Jenan Taha

Celebrators and protesters of the Israel Block Party stood on opposing sides of Speedway on Wednesday afternoon, exchanging their conflicting ideologies in what has become an annual occasion for both parties.  

Texans for Israel, a student organization, has held the Israel Block party for the past 19 years; this year’s party included food, games and informational booths. The Palestine Solidarity Committee held a protest on the steps of the East Mall in opposition to the block party. 

Elliana Sinykin, corporate communications and rhetoric and writing sophomore, is the co-chair of the block party and said its goal is to share the cultural facets of Israel with students. 

“The point of this event is to spread and share the rich Israeli culture to the UT community,” Sinykin said. “This is not supposed to be about the politics or the conflicts, this is just to celebrate what Israel brings and what they’re known for.”

The PSC offered a statement which identified the reason behind their protest as “to speak out against the ethnic cleansing of Palestinians,” and address how the event “appropriates Palestinian culture and perpetuates the erasure of Palestinians.”

Jason Taper, Plan II and government sophomore, volunteered at the block party and said he feels strongly about the Israeli cause, disagreeing with the demonstrators’ methods. 

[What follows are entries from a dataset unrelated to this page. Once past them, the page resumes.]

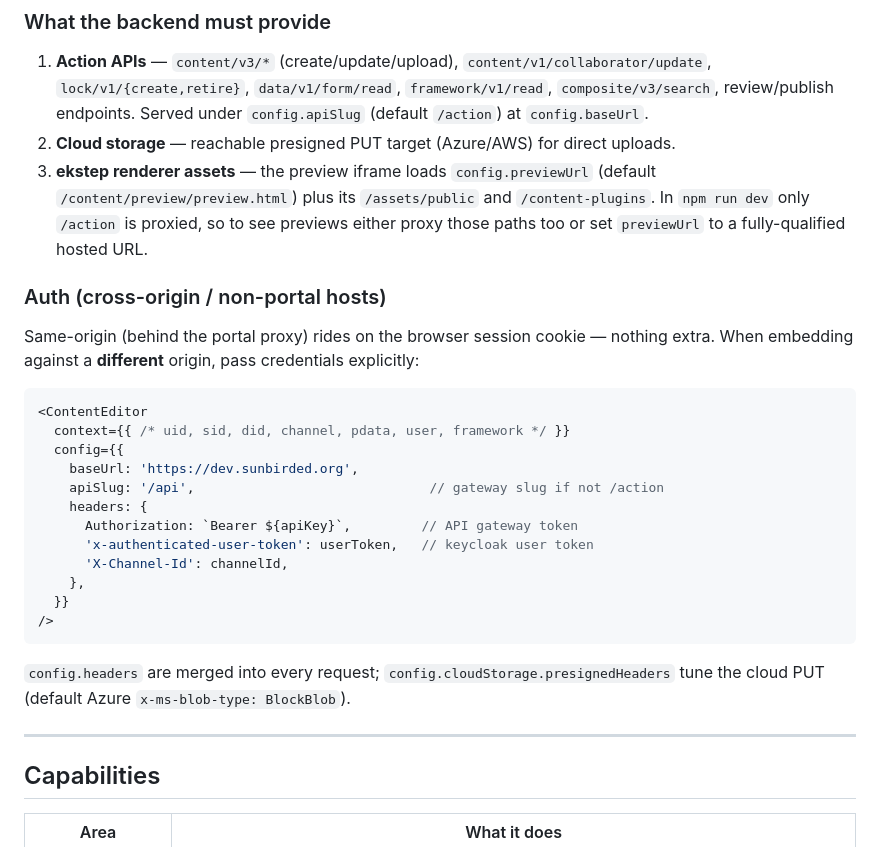
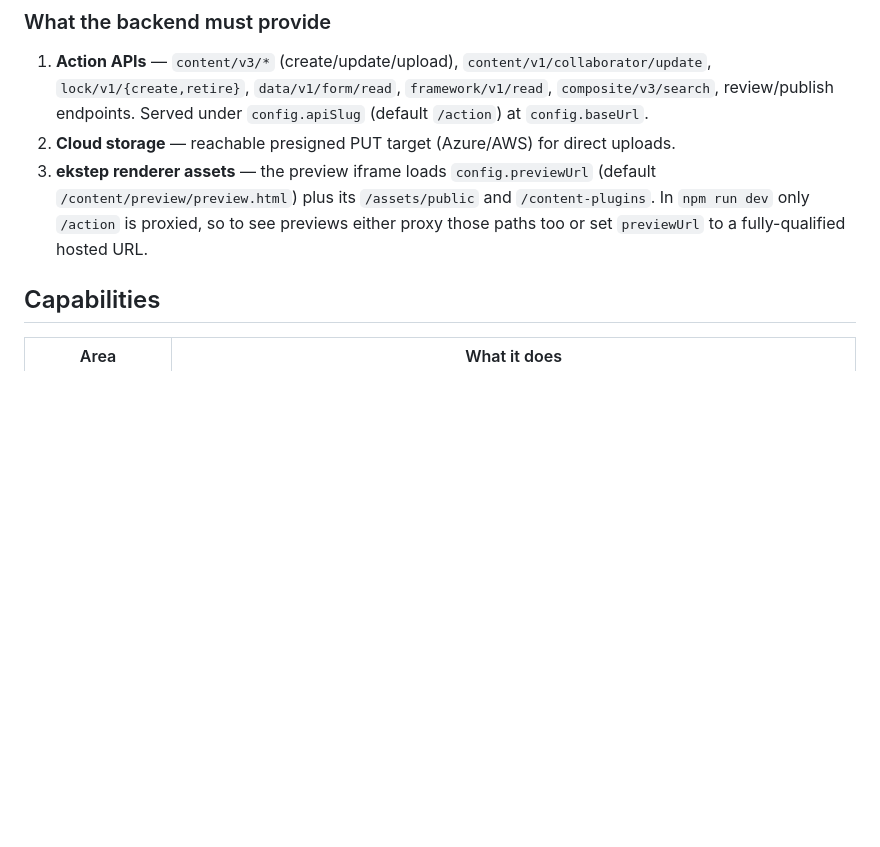
Before and after one commit to Sunbird-Knowlg/sunbird-generic-editor, a Markdown page: editor-v2/README.md, the part around the change. Rendered like a GitHub page; blank space fills up the shorter version.

Commit message:
#fix: not required

````diff
--- a/editor-v2/README.md
+++ b/editor-v2/README.md
@@ -141,30 +141,6 @@ You can also override per-load via URL query params: `?contentId=do_123&lang=hi&
    In `npm run dev` only `/action` is proxied, so to see previews either proxy those paths too
    or set `previewUrl` to a fully-qualified hosted URL.
 
-### Auth (cross-origin / non-portal hosts)
-
-Same-origin (behind the portal proxy) rides on the browser session cookie — nothing extra.
-When embedding against a **different** origin, pass credentials explicitly:
-
-```tsx
-<ContentEditor
-  context={{ /* uid, sid, did, channel, pdata, user, framework */ }}
-  config={{
-    baseUrl: 'https://dev.sunbirded.org',
-    apiSlug: '/api',                              // gateway slug if not /action
-    headers: {
-      Authorization: `Bearer ${apiKey}`,         // API gateway token
-      'x-authenticated-user-token': userToken,   // keycloak user token
-      'X-Channel-Id': channelId,
-    },
-  }}
-/>
-```
-
-`config.headers` are merged into every request; `config.cloudStorage.presignedHeaders`
-tune the cloud PUT (default Azure `x-ms-blob-type: BlockBlob`).
-
----
 
 ## Capabilities
 
````
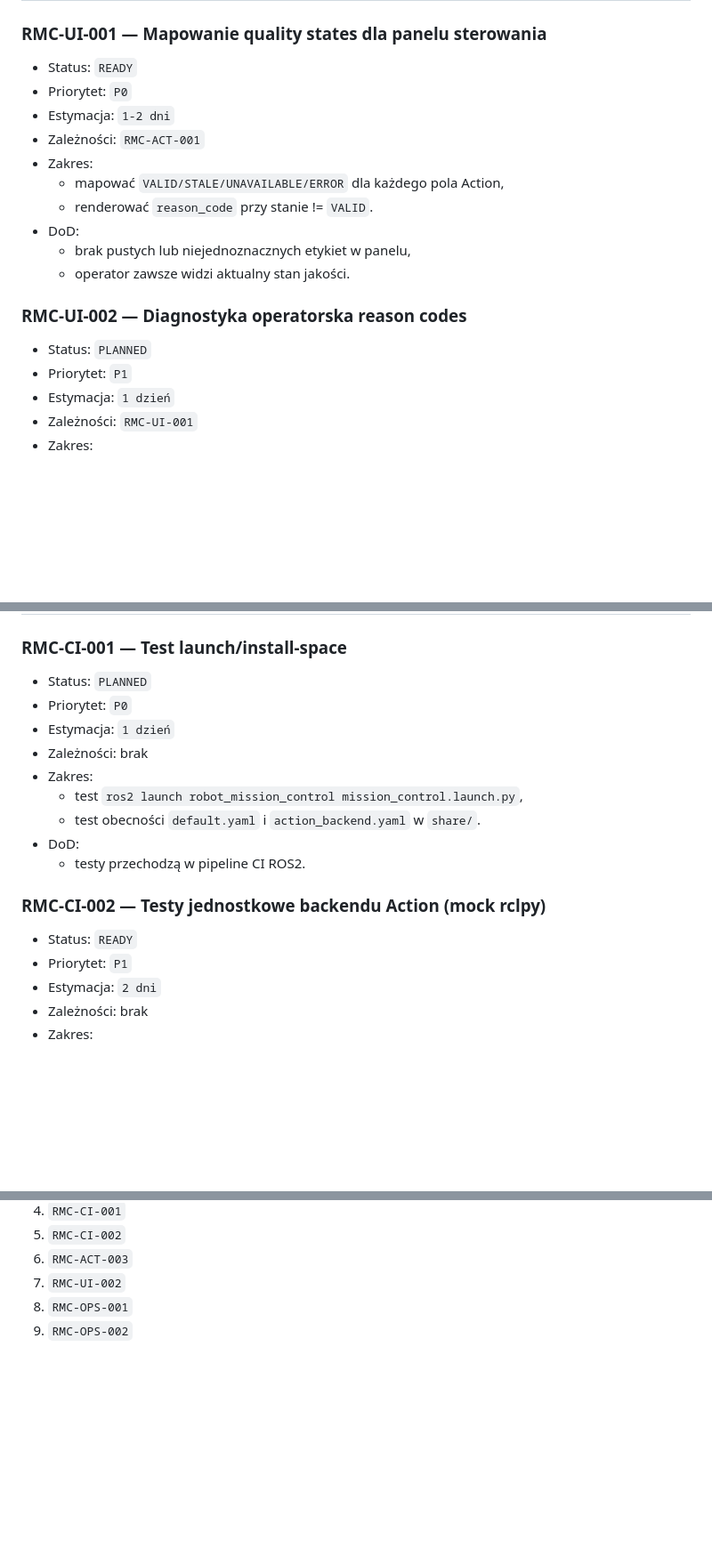
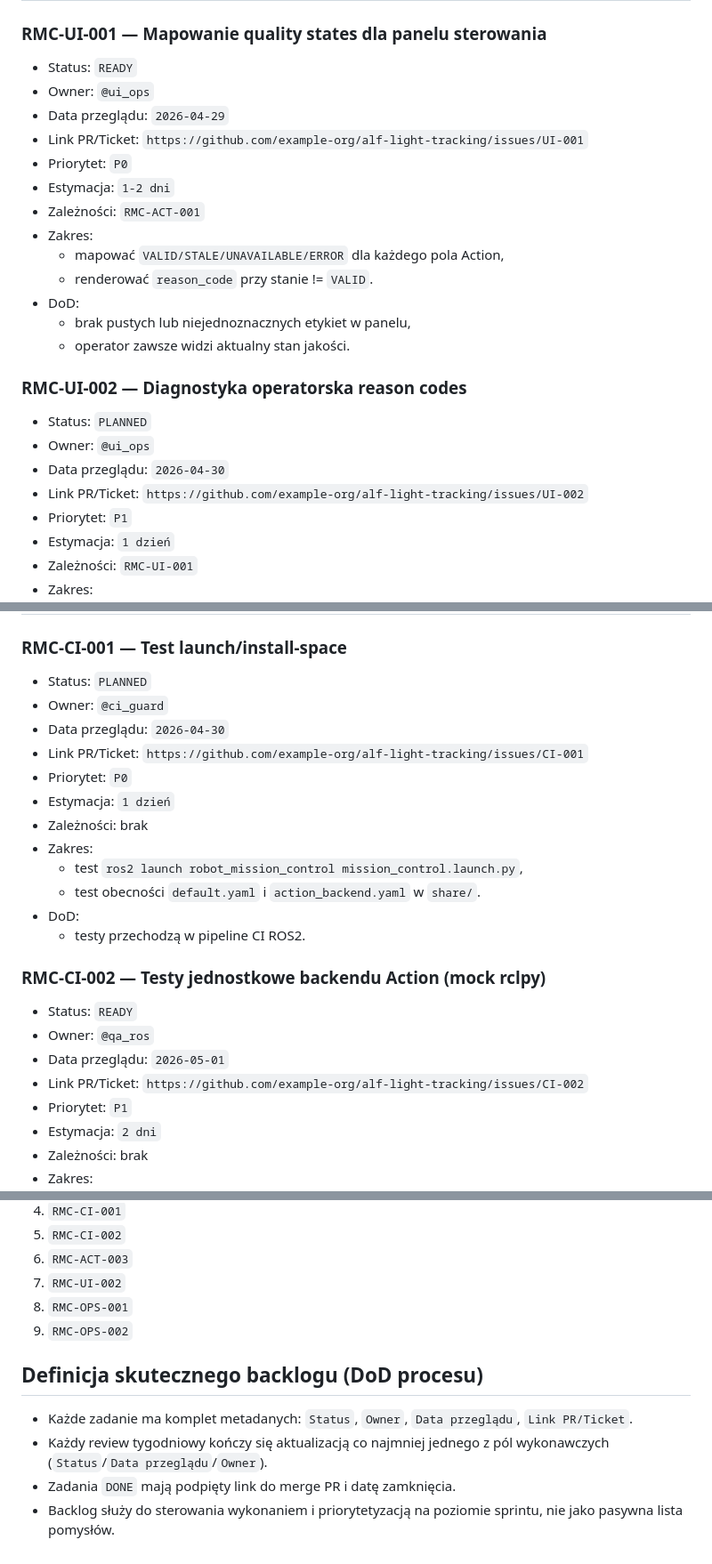
Before and after one commit to MatPomGit/alf-light-tracking, a Markdown page: ros2_ws/robot_mission_control/TASKS.md, 3 parts joined by grey strips. Shown at 89% size. Rendered like a GitHub page; blank space fills up the shorter version.

```diff
--- a/ros2_ws/robot_mission_control/TASKS.md
+++ b/ros2_ws/robot_mission_control/TASKS.md
@@ -59,6 +79,9 @@ TODO: Powiązać zadania z realnymi numerami ticketów i automatycznie aktualizo
 
 ### RMC-UI-001 — Mapowanie quality states dla panelu sterowania
 - Status: `READY`
+- Owner: `@ui_ops`
+- Data przeglądu: `2026-04-29`
+- Link PR/Ticket: `https://github.com/example-org/alf-light-tracking/issues/UI-001`
 - Priorytet: `P0`
 - Estymacja: `1-2 dni`
 - Zależności: `RMC-ACT-001`
@@ -71,6 +94,9 @@ TODO: Powiązać zadania z realnymi numerami ticketów i automatycznie aktualizo
 
 ### RMC-UI-002 — Diagnostyka operatorska reason codes
 - Status: `PLANNED`
+- Owner: `@ui_ops`
+- Data przeglądu: `2026-04-30`
+- Link PR/Ticket: `https://github.com/example-org/alf-light-tracking/issues/UI-002`
 - Priorytet: `P1`
 - Estymacja: `1 dzień`
 - Zależności: `RMC-UI-001`
@@ -84,6 +110,9 @@ TODO: Powiązać zadania z realnymi numerami ticketów i automatycznie aktualizo
 
 ### RMC-CI-001 — Test launch/install-space
 - Status: `PLANNED`
+- Owner: `@ci_guard`
+- Data przeglądu: `2026-04-30`
+- Link PR/Ticket: `https://github.com/example-org/alf-light-tracking/issues/CI-001`
 - Priorytet: `P0`
 - Estymacja: `1 dzień`
 - Zależności: brak
@@ -95,6 +124,9 @@ TODO: Powiązać zadania z realnymi numerami ticketów i automatycznie aktualizo
 
 ### RMC-CI-002 — Testy jednostkowe backendu Action (mock rclpy)
 - Status: `READY`
+- Owner: `@qa_ros`
+- Data przeglądu: `2026-05-01`
+- Link PR/Ticket: `https://github.com/example-org/alf-light-tracking/issues/CI-002`
 - Priorytet: `P1`
 - Estymacja: `2 dni`
 - Zależności: brak
@@ -138,3 +176,9 @@ TODO: Powiązać zadania z realnymi numerami ticketów i automatycznie aktualizo
 7. `RMC-UI-002`
 8. `RMC-OPS-001`
 9. `RMC-OPS-002`
+
+## Definicja skutecznego backlogu (DoD procesu)
+- Każde zadanie ma komplet metadanych: `Status`, `Owner`, `Data przeglądu`, `Link PR/Ticket`.
+- Każdy review tygodniowy kończy się aktualizacją co najmniej jednego z pól wykonawczych (`Status`/`Data przeglądu`/`Owner`).
+- Zadania `DONE` mają podpięty link do merge PR i datę zamknięcia.
+- Backlog służy do sterowania wykonaniem i priorytetyzacją na poziomie sprintu, nie jako pasywna lista pomysłów.
```
Also changed, not shown: other parts of ros2_ws/robot_mission_control/TASKS.md (+31 -5 lines).
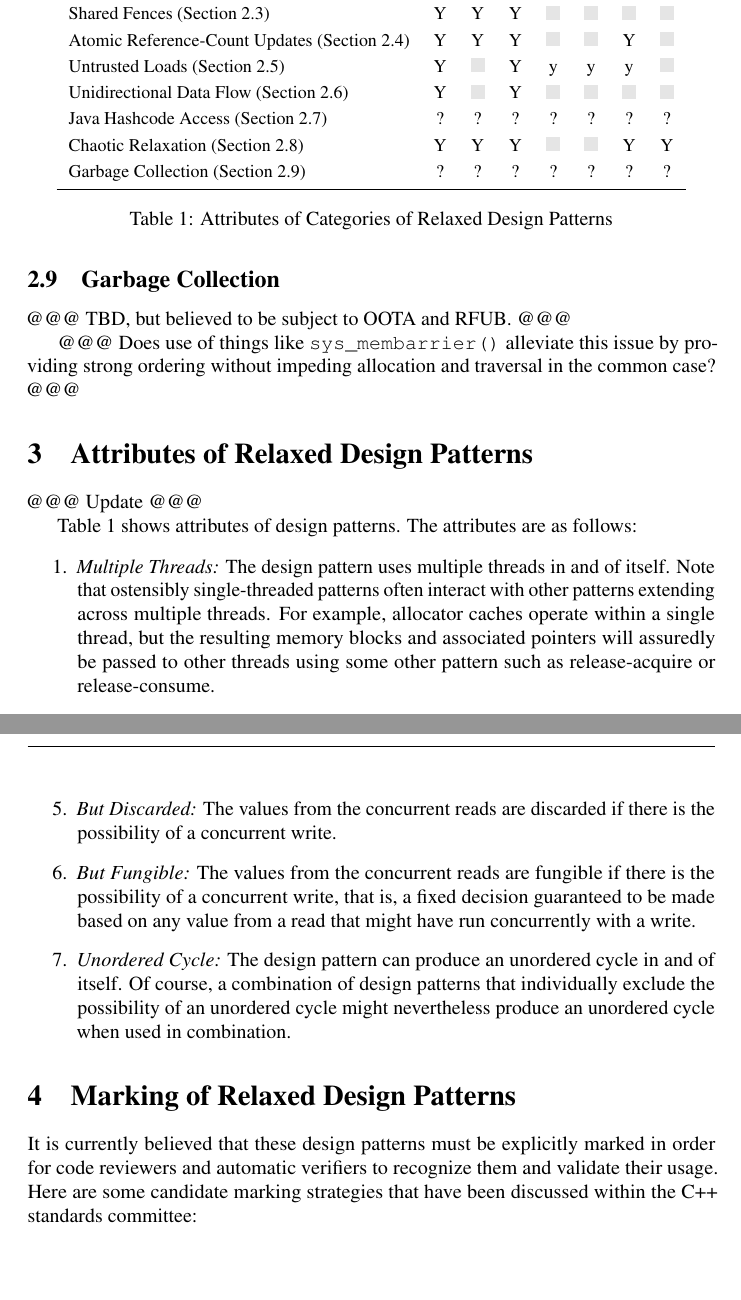
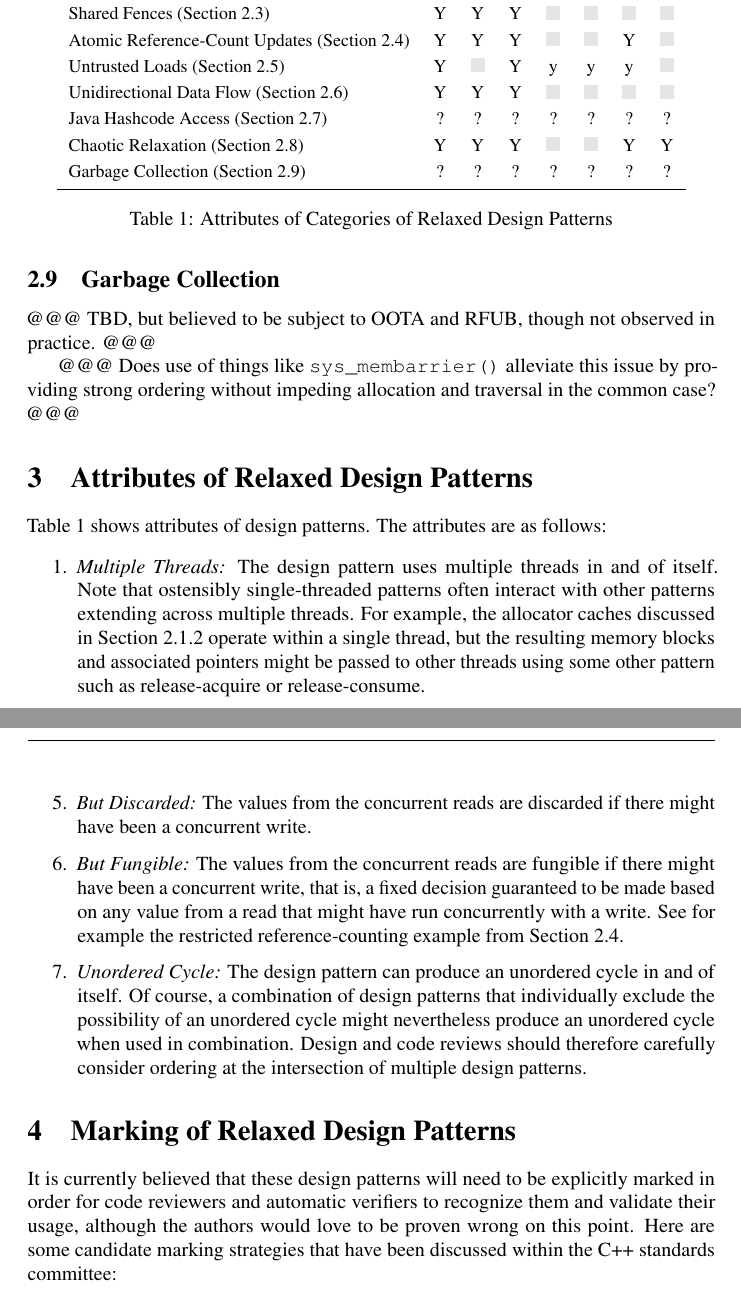
Before and after one commit to paulmckrcu/WG21-relaxedguide, a LaTeX paper (relaxedguide.tex): two parts of pages 10 and 11 of 12, joined at a grey line, cut so that both start at the same text, the shorter picture padded with empty space. Compiled offline with pdfLaTeX.

Commit message:
Self-review part 2
Signed-off-by: Paul E. McKenney <paulmck@kernel.org>

```diff
--- a/relaxedguide.tex
+++ b/relaxedguide.tex
@@ -619,7 +619,8 @@ in practice, current implementations avoid such behaviors.
 \subsection{Garbage Collection}
 \label{sec:Garbage Collection}
 
-@@@ TBD, but believed to be subject to OOTA and RFUB. @@@
+@@@ TBD, but believed to be subject to OOTA and RFUB, though not
+observed in practice. @@@
 
 @@@ Does use of things like \co{sys_membarrier()} alleviate this issue
 by providing strong ordering without impeding allocation and traversal
@@ -657,7 +658,7 @@ in the common case?  @@@
 	Untrusted Loads (Section~\ref{sec:Untrusted Loads})
 				&  Y & \x &   Y  &  y &  y &  y &  \x \\
 	Unidirectional Data Flow (Section~\ref{sec:Unidirectional Data Flow})
-				&  Y & \x &   Y  & \x & \x & \x &  \x \\
+				&  Y &  Y &   Y  & \x & \x & \x &  \x \\
 	Java Hashcode Access (Section~\ref{sec:Java Hashcode Access})
 				&  ? &  ? &   ?  &  ? &  ? &  ? &   ? \\
 	Chaotic Relaxation (Section~\ref{sec:Chaotic Relaxation})
@@ -678,8 +679,6 @@ in the common case?  @@@
 \label{tab:Attributes of Categories of Relaxed Design Patterns}
 \end{table}
 
-@@@ Update @@@
-
 Table~\ref{tab:Attributes of Categories of Relaxed Design Patterns}
 shows attributes of design patterns.
 The attributes are as follows:
@@ -689,10 +688,11 @@ The attributes are as follows:
 	in and of itself.
 	Note that ostensibly single-threaded patterns often interact
 	with other patterns extending across multiple threads.
-	For example, allocator caches operate within a single
-	thread, but the resulting memory blocks and associated pointers
-	will assuredly be passed to other threads using some other
-	pattern such as release-acquire or release-consume.
+	For example, the allocator caches discussed in
+	Section~\ref{sec:Allocator Caches}
+	operate within a single thread, but the resulting memory blocks
+	and associated pointers might be passed to other threads using
+	some other pattern such as release-acquire or release-consume.
 \item	\emph{Concurrent WW:}  The design pattern involves concurrent
 	relaxed writes to a given object.
 \item	\emph{Concurrent RW:}  The design pattern involves concurrent
@@ -703,22 +703,27 @@ The attributes are as follows:
 \item	\emph{But Discarded:}  The values from the concurrent reads are
-	discarded if there is the possibility of a concurrent write.
+	discarded if there might have been a concurrent write.
 \item	\emph{But Fungible:}  The values from the concurrent reads are
-	fungible if there is the possibility of a concurrent write,
+	fungible if there might have been a concurrent write,
 	that is, a fixed decision guaranteed to be made based on any
 	value from a read that might have run concurrently with a write.
+	See for example the restricted reference-counting example from
+	Section~\ref{sec:Atomic Reference-Count Updates}.
 \item	\emph{Unordered Cycle:}  The design pattern can produce an
 	unordered cycle in and of itself.
 	Of course, a combination of design patterns that individually
 	exclude the possibility of an unordered cycle might nevertheless
 	produce an unordered cycle when used in combination.
+	Design and code reviews should therefore carefully consider
+	ordering at the intersection of multiple design patterns.
 \end{enumerate}
 
 \section{Marking of Relaxed Design Patterns}
 \label{sec:Marking of Relaxed Design Patterns}
 
-It is currently believed that these design patterns must be explicitly marked
-in order for code reviewers and automatic verifiers to recognize them
-and validate their usage.
+It is currently believed that these design patterns will need to be
+explicitly marked in order for code reviewers and automatic verifiers
+to recognize them and validate their usage, although the authors would
+love to be proven wrong on this point.
 Here are some candidate marking strategies that have been discussed
 within the C++ standards committee:
 
```
Also changed, not shown: relaxedguide.tex (2 more changed lines).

“I respect that they are protesting, (but) a lot of the means of their protest I find misleading,” Taper said. “The posters I see and the chants I hear don’t reflect a pragmatic desire to fix conditions. I don’t see any possibilities of moving forward without both sides recognizing the other’s right to exist.”

Protesters held signs that read statements such as “Zionism is racism,” and “Why are you celebrating apartheid?” Taper said he believes the PSC’s definition of these concepts were incorrect.  

“(Zionism) is simply the desire for people who historically have been in a diaspora to have a homeland and be able to control their political future,” Taper said. “To equate that desire to racism is something I don’t understand.”

Juan Avila, a comparative literature graduate student who attended the protest, said he is against Zionism and the Israeli land settlement.

“If you’re supporting Zionism, you’re supporting racism and engaging in a racist ideology,” Avila said. “I’m against colonialism in all its forms, and I believe Israeli settlements constitute an act of colonialism.”

Avila discussed issues of the Palestinian-Israeli conflict with government junior Daniel Kane, who attended the protest in support of Israel and the block party. 

“People don’t believe in dialogue, and they’ve decided that if you’re a Zionist you must be a racist,” Kane said. “I’m not a racist but I am a Zionist. They said that’s impossible.”

Kane, whom was told by several PSC members that he was unwelcome, felt he was unable to discuss Israeli-Palestinian issues with the protesters. 

“If there’s not dialogue, I don’t know how we’re going to solve this problem,” Kane said.

Although talking about the conflict with others is important, Avila said there are problems that are not justifiable. 

“Certain ideas, like racism or the delegitimation of another human being’s right to live, are not up for discussion,” Avila said.

The PSC members declined to be interviewed for this story but held several discussions about the conflict with pro-Israeli and pro-Palestinian bystanders.